I replied, almost appalled, “Pardon?”

Him, trying to look less creepy, “I mean, do you live around here? Can I buy you a drink? [drawn out pause] I like your style.”

Me, fully appalled, “uh, no thanks buddy. I’m cool.” [pointing to bartender] “He’s got me. Just… eat that uh… pasta. Or whatever…” Which caused him to scare me with a “you sure are cute when you’re intimidated!” smile.

As creepy as he was, the old fellow was right. I was most certainly intimidated. Scared. Frightened. I wanted to duck out, but I felt that I owed myself another armful of those margaritas first, before the happy hour eclipsed. “HELLO, bartender! For the love of god, where are those fucking drinks, I’m dying over here!”

I abandoned the bar and went back to the table, with a small army of shots to dull the shock of it all. Dude would not let up. He was unstoppable. Worse yet, he was not even listening to me. His lines did not require any cues. As if they were pulled from a mental list of some sort, and he was just blabbering his way down the line. A list of busted-ass come-ons that he was throwing out there, like a set of jailer’s keys would be trial-and-errored to get through a single lock. It was as if he was under the impression that somewhere, buried in his pickled mind, there was one poorly turned phrase which would get his denture-needing ass some play. He just needed to happen upon it, and all would be golden.

I could have been a cigar store Indian, and he would never have noticed.

Through that treatment, I believe I received a small taste of what it is like to be a woman, at any random bar in bar-town USA. While she is trying to deflect unwanted advances from some persistent dick head who: Just. Does. Not. Get it. It was surreal.

And there it was. The first time a guy ever hit on me. And his lines were the absolute worst. I mean, who the hell asks that shit anymore? I know those bullshit lines did not work in 1972, and they sure as hell were not going to fly with me.

They say that such attention, even if unsolicited, should flatter the subject. Not that I have the right to shrug off such nonsense, because in a very strange way, it was flattering, but I was not flattered at all by the man’s advances. Further more, the whole thing frightened me. Horrified me.

Educated me.

Back at the table, Maury was critiquing his birthday dance. Apparently, gay men such as he, have a real issue with pimples on butt cheeks. Enough so, that one might consider not tipping a dancer who (sadly, I guess) needs some Oxy 10 briefs.
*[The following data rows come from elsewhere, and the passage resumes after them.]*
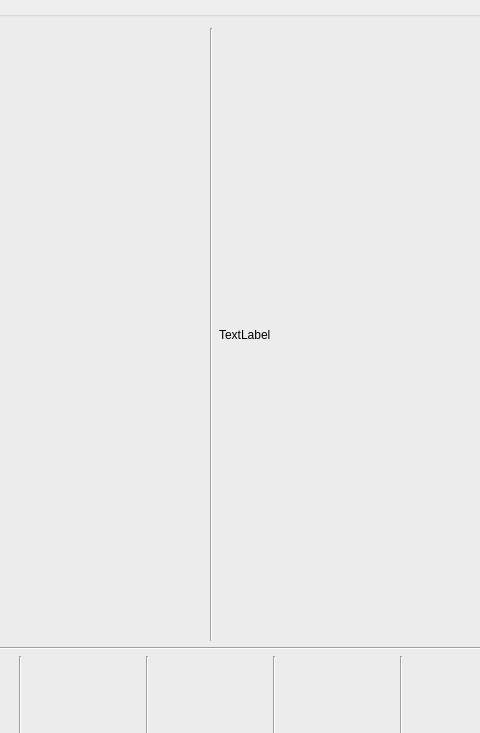
Above: MosquitoDetectionOfFoodBags/ui/MDOFoodBags.ui from WIND-ROAD-RUN/MosquitoDetectionOfFoodBags before the change; both pictures show x 124 to 604 and y 0 to 733 of the 1034 by 885 pixel window. Below: the same form after it.
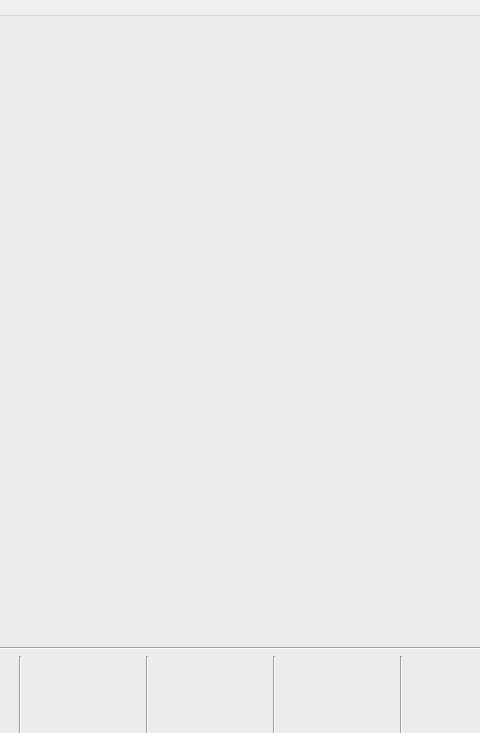
That is the form after the change. Icons and pictures are not drawn.

```diff
--- a/MosquitoDetectionOfFoodBags/ui/MDOFoodBags.ui
+++ b/MosquitoDetectionOfFoodBags/ui/MDOFoodBags.ui
@@ -26,7 +26,7 @@
          <item row="0" column="0">
           <layout class="QVBoxLayout" name="verticalLayout_2" stretch="3,0,1">
            <item>
-            <layout class="QHBoxLayout" name="horizontalLayout_7" stretch="1,0,1">
+            <layout class="QHBoxLayout" name="horizontalLayout_7" stretch="1">
              <item>
               <widget class="QLabel" name="label_imgDisplay_1">
                <property name="sizePolicy">
@@ -46,32 +46,6 @@
                </property>
               </widget>
              </item>
-             <item>
-              <widget class="Line" name="line_3">
-               <property name="orientation">
-                <enum>Qt::Orientation::Vertical</enum>
-               </property>
-              </widget>
-             </item>
-             <item>
-              <widget class="QLabel" name="label_imgNgDisplay">
-               <property name="sizePolicy">
-                <sizepolicy hsizetype="Expanding" vsizetype="Expanding">
-                 <horstretch>0</horstretch>
-                 <verstretch>0</verstretch>
-                </sizepolicy>
-               </property>
-               <property name="maximumSize">
-                <size>
-                 <width>999</width>
-                 <height>999</height>
-                </size>
-               </property>
-               <property name="text">
-                <string>TextLabel</string>
-               </property>
-              </widget>
-             </item>
             </layout>
            </item>
            <item>
```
Gay men, sensitive about the toosh? Who knew?

9 comments:

Glitzy said...

Was this a recent occurence? Craziness. I never thought of what it might be like for unsuspecting straight guys to walk into a gay bar (on a trade night, no less). Interesting that your reaction was to obliterate via alcohol though.

Truecraig said...

This occurred several years ago. 1997, I would guess. Maybe 1998. A while back.

I was just a kid looking for a cheap happy hour. I would have gotten tanked with or without the discomfort provided by the other patrons. It's all ridiculous, in retrospect, and that's what I find interesting about writing it. If it all seems so silly to me today, how could I have taken it so seriously then? Was it EVER serious, or did I just knee-jerk it that way?

Anonymous said...

Reruns, I'm shocked!

Truecraig said...

Did the title give it away? Oh damn.

Impulsivecompulsive said...

I feel your pain, man. Creepy old perverts are creepy old perverts, doesn't matter if they're gay or straight.
And no one likes a suprise banana hammock in the face.

Anonymous said...

Meat tassel, YIKES! that's a freaky image hummmmm...

nick

Quel said...

Thanks for stopping by my place.

I LOVE your blog!

I'll definitely be back.

Benji said...

When I was a teenager, I went into San Francisco to see a show at Slim's. After, my Dad's Oldsmobile broke down South of Market, in front of the Lone Star Saloon. I'm thinking, 'I'm from Texas, I should feel right at home here.' It was me an a ninety pound blond girl, just a whisp of a pre-woman. We go inside. It is a hardcore gay bar whose motto is "Home of Bears, Bikers, and Mayhem." (I shit you not, I just googled it.) All I needed was the pay phone. I left with an incredibly increased world view. Who knew? Try to sneak out and go to a show, you end up in a cross between "Adventures in Babysitting" and "Internal Sunshine of the Spotless Behind."

mozzie said...

how brokeback